Gamal Elbanna seeks a cool $1 million in a lawsuit filed against the Seattle-based coffee company last week that claims he was — “either intentionally or accidentally” — pushed by a Starbucks employee.

The blow sent lava-hot java sloshing over Elbanna, who “sustained serious personal injuries,” his statement of claim says.

None of the allegations have been proven in court.

It was St. Patrick’s Day when Elbanna made his allegedly ill-fated purchase at the South Keys Starbucks.

The catastrophic cuppa left him scarred and scared, he claims.

Elbanna suffered injuries to his left hand “as well as a severe shock to his system, together with a general wearing and tearing of all the muscles and ligaments of his body,” the statement of claim alleges.

He is also traumatized, depressed and haunted by “a diminished sense of body image, embarrassment and self-consciousness as a result of his scarring,” it’s alleged.

Starbucks failed, Elbanna claims, to warn him “of the danger posed by the hot coffee” and he alleges the company knew or should have known that the coffee was being served at dangerously high temperatures.

Those temperatures, he claims, are “far in excess of any reasonable temperature at which the coffee … could be suitable for immediate consumption.”

(A Starbucks coffee purchased by the Sun said “Caution hot” in block capital letters and in both official languages on the lid.

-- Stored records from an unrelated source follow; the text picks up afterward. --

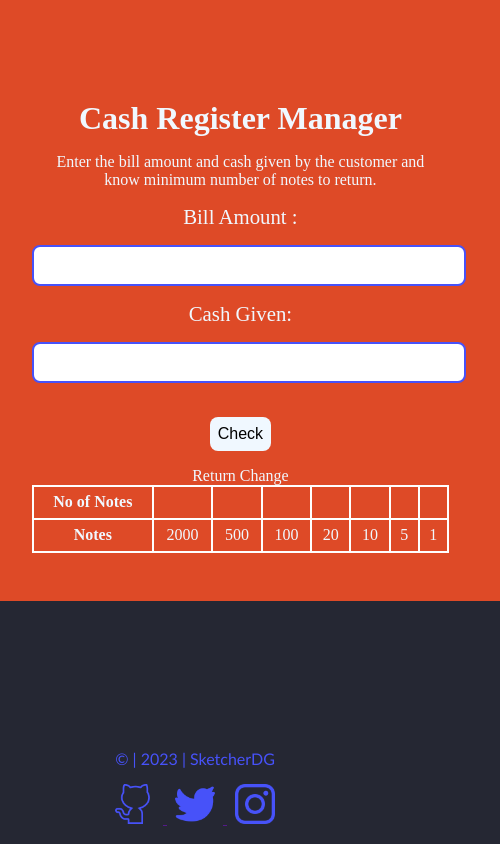
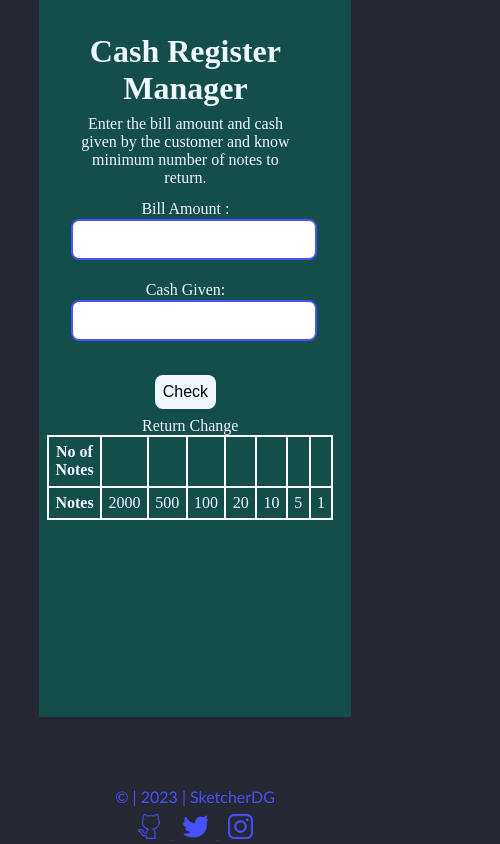
Before and after one commit to Deepankar1599/cash-register, a plain HTML site: page index.html in a window 390 px wide. Shown: the whole page, 500 px wide, since content can reach past the window. Drawn offline with Linux system fonts and the light colour scheme.

Commit message:
update mobile view

```diff
--- a/style.css
+++ b/style.css
@@ -6,10 +6,8 @@ body{
 
     text-align: center;
     margin: auto;
-    width: 500px;
+    width: 60vw;
     background-color: #252733;
-
-
 
 }
 
@@ -42,7 +40,7 @@ main{
     display: block;
     text-align: center;
     justify-content: center;
-    background-color: #de4a27;
+    background-color: #134e4a;
     /* margin: auto ; */
     padding-top: 10vh;
     padding-left: 2rem;
@@ -115,3 +113,38 @@ footer p{
   font-weight: 150;
  color: #4752f9;
 }
+
+@media only screen and (max-width: 600px) {
+  body {
+    width: 80vw;
+  }
+  h1,p{
+    margin: 0.5rem;
+  }
+  main{
+    padding-top: 3vh;
+    height: 80vh;
+    padding-bottom: 1rem;
+    background-color: #134e4a;
+  }
+  label{
+
+    font-size: 1rem;
+  }
+  input{
+    margin-top: 0px;
+
+  }
+  table{
+   margin-left: -1.5rem;
+    padding: 0px;
+  }
+  footer,img{
+    bottom: 1px;
+  }
+  footer img{
+    width: 25px;
+  }
+
+
+}
```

The cardboard sleeve said, “Caution: Very Hot” while the cup itself said: “Careful, the beverage you’re about to enjoy is extremely hot.”)

Elbanna also alleges the company staffed its store with improperly trained or incompetent baristas and that the store was too cluttered with tables and chairs.

Elbanna is being represented by Mississauga injury lawyer Sunish Uppal of UL Injury & Disability Law, the phone number of which is given as 1-8-444-IN-PAIN.

Uppal said he would seek Elbanna’s permission to speak about the matter, but he could not immediately reach his client.

Attempts to reach Elbanna directly were unsuccessful.

A Starbucks spokeswoman said the company had not yet been served with the lawsuit but was “very concerned.”

Starbucks promised to “thoroughly investigate the allegations once we have additional information.”

“The safety of our customers is our top priority,” the company said.


Gamal Elbanna’s $1-million damages claim is a far cry from the infamous $2.9-million award an American jury gave to New Mexican senior Stella Liebeck, who burned herself on McDonald’s coffee in 1992.

(That award, however, was substantially reduced by the judge and the case was ultimately settled privately before an appeal could be heard.)

In Canada the damages claim seems wildly optimistic.

A Brantford, Ont. judge awarded just $8,000 to Melanie Lamky after a cup of Tim Hortons coffee scalded her in 2003.

Lamky had sued after the fifth cup jammed in the centre of a four-cup cardboard tray lost its lid and exploded in a moving Ford Explorer.

In his 2004 decision, the judge called it a “defensible lawsuit” and noted that all would likely have been well “had the Plaintiff placed the fifth beverage in the beverage holder.”

But Tim Hortons didn’t attempt to defend itself and Lamky won a default judgement against the coffee chain. She also got over $4,000 in costs.